With the materialization of the virus causing the disease COVID-19, there is a need to expand the use of technology to help people who need routine care, and keep vulnerable beneficiaries and beneficiaries with any symptoms in their homes while still providing access to the care they need.
The Centers for Medicare & Medicaid Services (CMS) has expanded access to Medicare telehealth services so that Medicare patients can receive a wider range of services from their doctors without having to travel to a healthcare facility.
Medicare patients will be able to receive a specific set of services through telehealth including evaluation and management visits (common office visits), mental health counseling, and preventive health screenings. I have not seen how this will be done with Medicare Advantage plans. The reason for this welcoming change in the law is to safeguard Medicare beneficiaries who are at a higher risk for COVID-19. This way they are able to visit with their doctor from their home, without having to go to a doctor’s office or hospital (which puts themselves and others at risk).
One of the challenges that quickly comes into my mind is the concern of how many seniors have access to a smartphone. Additionally, how many will know how to download apps (if the physician’s office uses an app to conduct the visits) and how can home health agencies use this technology to conduct face to face visits as well?
TYPES OF VIRTUAL SERVICES:
There are three main types of virtual services physicians and other professionals can provide to Medicare beneficiaries: Medicare telehealth visits, virtual check-ins, and e-visits.
MEDICARE TELEHEALTH VISITS: Currently, Medicare patients may use telecommunication technology for office, hospital visits and other services that generally occur in-person.
- The provider must use an interactive audio and video telecommunications system that permits real-time communication between the distant site and the patient at home. Distant site practitioners who can furnish and get payment for covered telehealth services (subject to state law) can include physicians, nurse practitioners, physician assistants, nurse midwives, certified nurse anesthetists, clinical psychologists, clinical social workers, registered dietitians, and nutrition professionals.
- It is imperative during this public health emergency that patients avoid travel, when possible, to physicians’ offices, clinics, hospitals, or other health care facilities where they could risk their own or others’ exposure to further illness. Accordingly, the Department of Health and Human Services (HHS) is announcing a policy of enforcement discretion for Medicare telehealth services furnished pursuant to the waiver under section 1135(b)(8) of the Act. To the extent the waiver (section 1135(g)(3)) requires that the patient have a prior established relationship with a particular practitioner, HHS will not conduct audits to ensure that such a prior relationship existed for claims submitted during this public health emergency.
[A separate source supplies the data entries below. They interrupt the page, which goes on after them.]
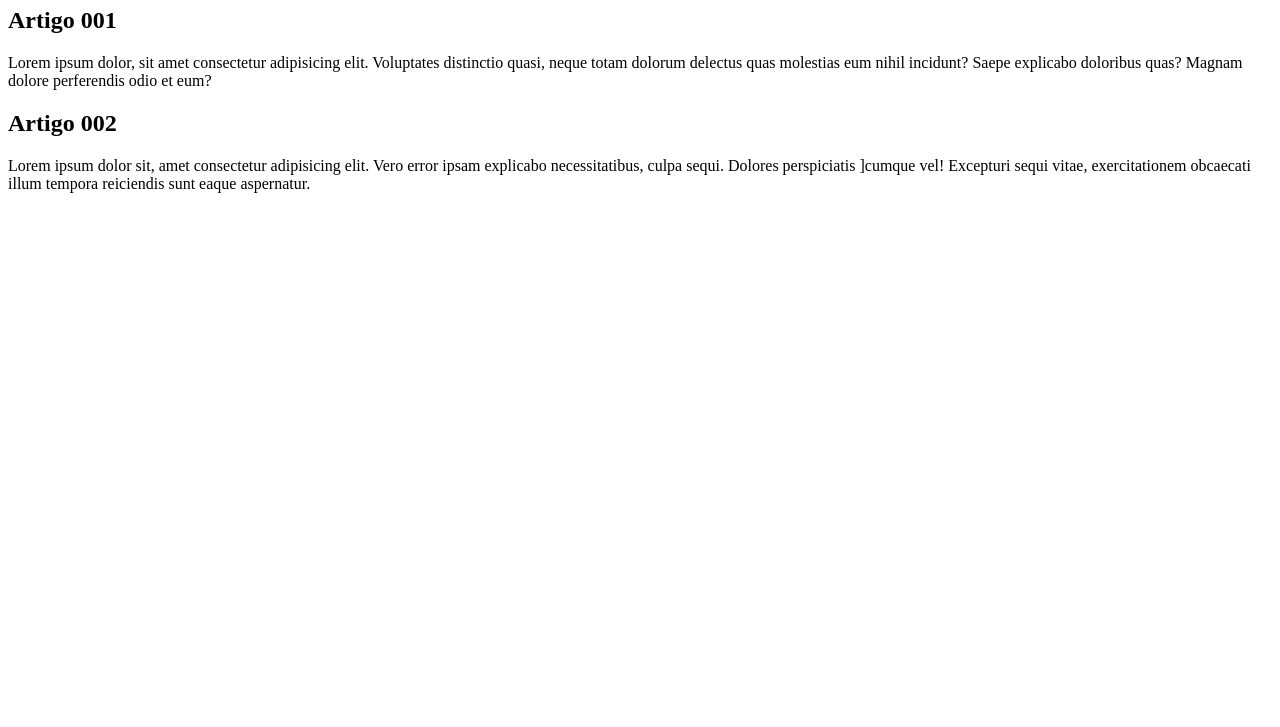
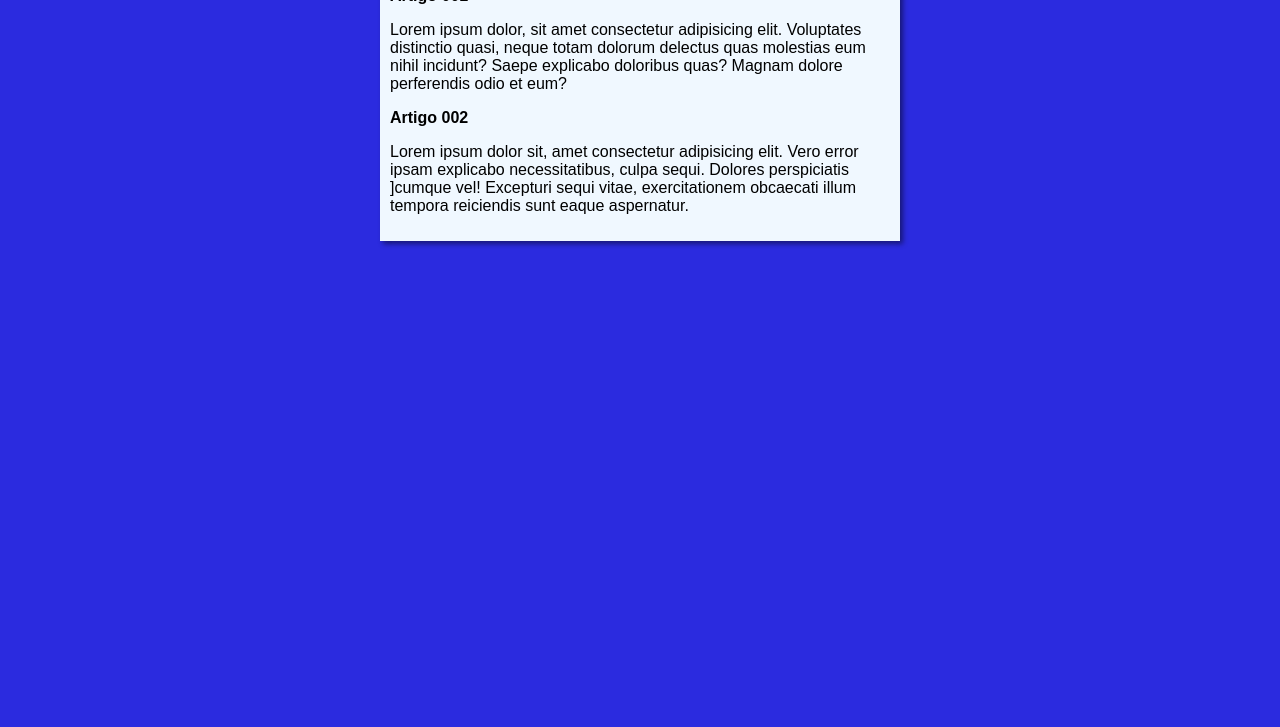
Before and after one commit to hbdevjava/projeto-site, a plain HTML site: page index.html in a window 1280 px wide. Shown: the part 73-800 px from the top of the page. Drawn offline with Linux system fonts and the light colour scheme.

Commit message:
inicio do disign

```diff
--- /dev/null
+++ b/estilos/style.css
@@ -0,0 +1,16 @@
+* {
+    font-family: Arial, Helvetica, sans-serif;
+    font-size: 16px;
+
+}
+body{
+    background-color: rgb(43, 43, 223);
+
+}
+main{
+    background-color: aliceblue;
+    width: 500px;
+    margin: auto;
+    padding: 10px;
+    box-shadow: 3px 3px 5px rgba(0, 0, 0, 0.462);
+}
--- a/index.html
+++ b/index.html
@@ -5,6 +5,7 @@
     <meta http-equiv="X-UA-Compatible" content="IE=edge">
     <meta name="viewport" content="width=device-width, initial-scale=1.0">
     <title>Titulo do Site</title>
+    <link rel="stylesheet" href="estilos/style.css">
 </head>
 <body>
     <main>
```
- Effective for services starting March 6, 2020 and for the duration of the COVID-19 Public Health Emergency, Medicare will make payment for Medicare telehealth services furnished to patients in broader circumstances.
- These visits are considered the same as in-person visits and are paid at the same rate as regular, in-person visits.
- Starting March 6, 2020 and for the duration of the COVID-19 Public Health Emergency, Medicare will make payment for professional services furnished to beneficiaries in all areas of the country in all settings.
- While they must generally travel to or be located in certain types of originating sites such as a physician’s office, skilled nursing facility or hospital for the visit, effective for services starting March 6, 2020 and for the duration of the COVID-19 Public Health Emergency, Medicare will make payment for Medicare telehealth services furnished to beneficiaries in any healthcare facility and in their home.
- The Medicare coinsurance and deductible would generally apply to these services. However, the HHS Office of Inspector General (OIG) is providing flexibility for healthcare providers to reduce or waive cost-sharing for telehealth visits paid by federal healthcare programs.
- To the extent the 1135 waiver requires an established relationship, HHS will not conduct audits to ensure that such a prior relationship existed for claims submitted during this public health emergency.
Information for this blog, provided by: https://www.cms.gov/newsroom/fact-sheets/medicare-telemedicine-health-care-provider-fact-sheet
What does all of this mean for home care, home health, and hospice organizations? I have had conversations over the last 24 hours and so many new ideas and thoughts are being discussed.
- Hospice agency/home health providers now using their nurse practitioner to perform home visits, and billing part B for the services.
- This allows every home health agency to visit a patient and assist in helping in the use of an interactive audio and video telecommunications system that permits real-time communication between the distant site and the patient at home.
- Use RPM equipment. Private duty companies, that are short on staff, have increased their charges by $2 a day and placed these devices in every patient’s house. With devices like Electronic Caregiver, the patient has an emergency button that they can press, plus a fall detection device that will alert anyone who is listed on the notification that the patient fell or activated the emergency response system. When home care is involved with those notifications it allows us an opportunity to immediately reach out and identify that more hours may be needed for a patient plan of care.
It has become apparent that new strategies are needed to continue providing care the those who have the highest risk of contracting the COVID-19 Virus. Telehealth is an obvious solution that needs truly evaluated to reduce the spread of this disease.
If you would more information about digital health or to become a master care partner with Electronic Caregiver at no cost to you, go to www.homecaresales/caregiver and you can help your patients be monitored by your agency.